The Honourable Timothy
Mr. Chairman; His Excellency Mr. Kofi Annan - Secretary General of the United Nations; His Excellency Mr. Vincent Fox - President of Mexico, my fellow Heads of Delegations; Distinguished Guests; ladies and gentlemen.
St. Kitts and Nevis looks to the outcome of this Conference with great hope and anticipation. It is our desire that this Conference brings before the international community, the whole range of issues related to globalization and trade liberalization that threaten the very survival of small island states such as the member countries of the Organization of Eastern Caribbean States (OECS). We hope that the ventilation of these issues will spur international decision-makers to action, and will result in the transfer of resources between nations in a manner that would ensure that the fruits of globalization are equitably shared.
Of course, we are committed to the view that each country must play the lead role in mobilizing the resources necessary for its own development. Hence, the members of the OECS, including St. Kitts and Nevis, have been busy integrating and developing their capital markets as a means of enhancing domestic resource mobilization and attracting foreign capital. Indeed, over the years, we built a solid platform from which to launch our capital market development initiative. In particular, our economic performance was characterized by impressive real economic growth rates, fiscal surpluses, low levels of inflation, a stable currency and the accumulation of healthy levels of external reserves.
However, in recent times, it has become increasingly evident that, in the global village that is emerging, external developments and actions assume even greater importance than domestic policies and decisions, in determining the economic performance of small island states. Specifically, the watering down of the preferences that our goods enjoy in international markets has devastated banana farmers and has brought our sugar industry to the brink of economic collapse.

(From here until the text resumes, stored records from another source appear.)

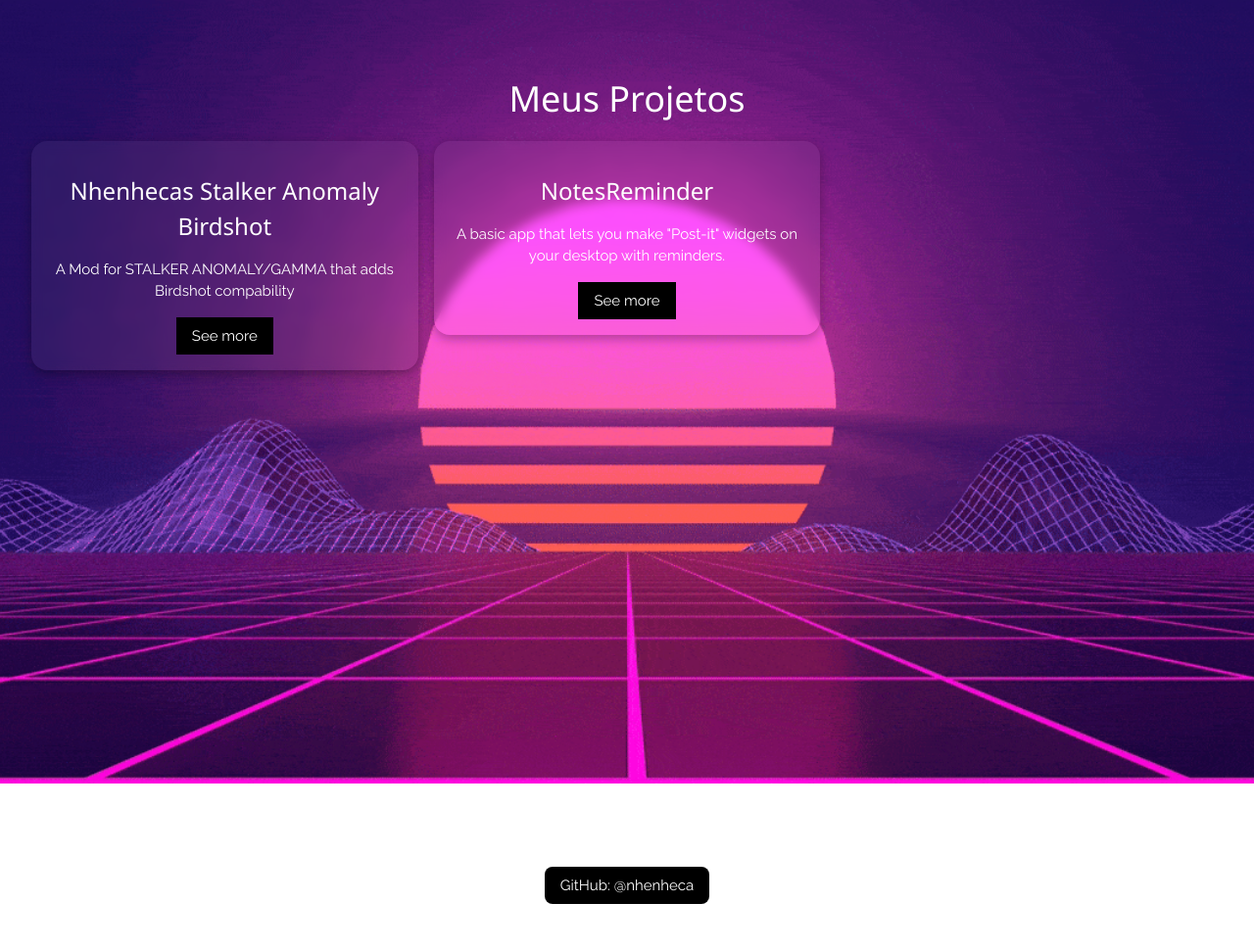
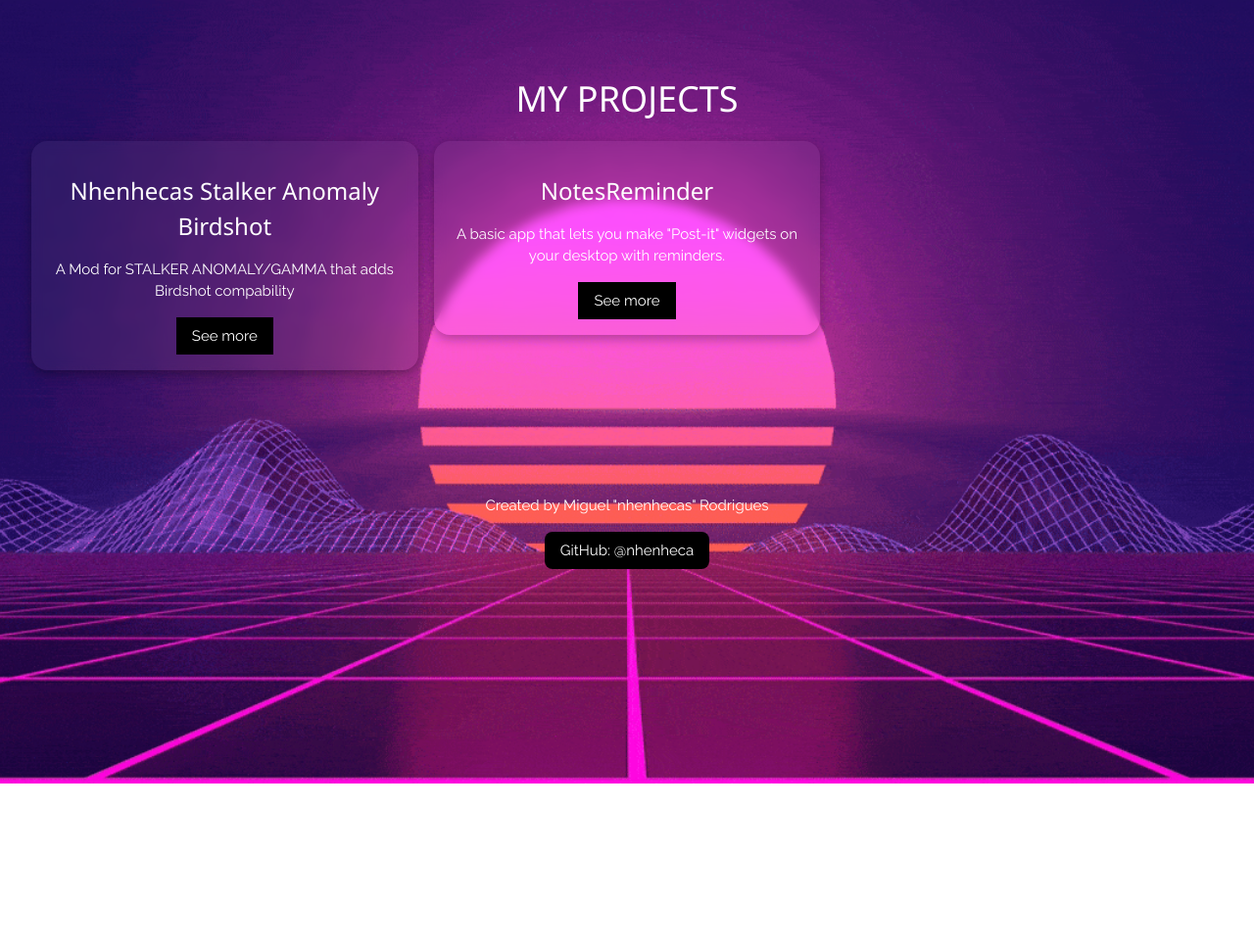
Before and after one commit to nhenheca/nhenheca.github.io, a plain HTML site: page index.html in a window 1280 px wide. Shown: the whole page at 98% size. After the commit the page ends 800 px from the top, so only its background shows below. Drawn offline with nearby package versions, Linux system fonts and the light colour scheme.

Commit message:
Update index.html

```diff
--- a/index.html
+++ b/index.html
@@ -38,7 +38,7 @@
 
     <!-- Project Grid Section -->
     <div class="w3-container w3-padding-64 w3-center">
-      <h2 class="w3-xxlarge">Meus Projetos</h2>
+      <h2 class="w3-xxlarge">MY PROJECTS</h2>
 
       <div class="w3-row-padding w3-margin-top">
 
@@ -68,18 +68,10 @@
 
       </div>
     </div>
-
+    <footer class="w3-container w3-center w3-padding-32 w3-text-white">
+      <p>Created by Miguel "nhenhecas" Rodrigues</p>
+      <p><a href="https://github.com/nhenheca" target="_blank" class="w3-button w3-black w3-round-large">GitHub: @nhenheca</a> </p>
+    </footer>
   </div>
-
-  <!-- Footer -->
-<footer class="w3-container w3-center w3-padding-32 w3-text-white">
-  <p>Created by Miguel "nhenhecas" Rodrigues</p>
-  <p>
-    <a href="https://github.com/nhenheca" target="_blank" class="w3-button w3-black w3-round-large">
-      GitHub: @nhenheca
-    </a>
-  </p>
-</footer>
-
 </body>
 </html>
```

We ventured into international financial services as a means of diversifying our economy and supplementing our income but the unilateral action of the OECD, through its harmful tax competition initiative, has stifled the growth of this sector, notwithstanding our recent removal from the OECD list of uncooperative nations. We have held dearly to the tourism sector that has delivered substantial foreign exchange earnings and numerous job opportunities, but within a month of the senseless and gruesome terrorist act on September 11, tourism earnings had declined by as much as 40% and we are still struggling to accelerate the recovery process. These problems have combined with a spate of natural disasters and a volcanic eruption in one our member territories, to generate large fiscal deficits and push debt levels well beyond the targets that we had set ourselves.
There are many lessons that may be learnt from the experience of the Eastern Caribbean States. In the first place, globalization dramatically increases the risk to which the already vulnerable small island states are exposed. Indeed we are like small crafts in a vast and turbulent ocean. Unfortunately though, in the sea of globalization there are no small craft advisories. Moreover, the resources required to bolster our economies and mitigate the risk associated with globalization are well beyond the capability of our tiny fragile economies, especially during this period when we must restructure our economies and embark on a path of transition and reform. Our experience suggests that there is a strong case for the enhancement of the levels of development assistance to developing countries. We do not view development assistance as a "hand out" but we view it as part of the cost of securing a peaceful, harmonious and stable world community to the benefit of citizens of rich and poor countries alike. We therefore lend our fullest support to the call for a doubling of development assistance in a three-year period.
Secondly, the devices employed to assist small island states traverse the stormy waters of globalization must be preemptive rather than reactive. In particular, the member countries of the OECS need help now. We simply cannot afford to wait for an economic crisis or disaster before concerted action is taken. The rate at which we have been forced to accumulate debt suggests that the distinction between middle income and low income countries is artificial in the context of a fast paced global economy, and that even middle income countries may be in need of substantial resource transfers to avert crises and economic malady.
We feel strongly that the international community must not only devote resources to the alleviation of the problems of HIPIC countries, but must also do everything in its power to ensure that the list of HIPIC countries is not expanded through the addition of other developing countries, including a number of countries that are now labeled as middle income countries. In fact, in view of the high cost of crises and the risk of contamination in a global economy, we are convinced that multilateral financial institutions must reorient their operations to focus more on crisis prevention and less on crisis management.
Finally, Mr. Chairman, we believe that this Conference must initiate the process of putting in place mechanisms for equitably sharing the spoils of globalization. There is no doubt the globalization, by promoting the more efficient allocation and utilization of resources, will yield great benefits. However, what is at issue, and what is generating much fear among people all over the world is the question of "who wins and who loses". Unless we can construct devices that facilitate the transfer of resources, through Official Development Assistance and other means, and assure our people that we will all be winners, the wheels of globalization may grind to a halt because of the fears and uncertainties of the people to whom we are ultimately responsible.
Mr. Chairman, I thank you.
Statements at the Conference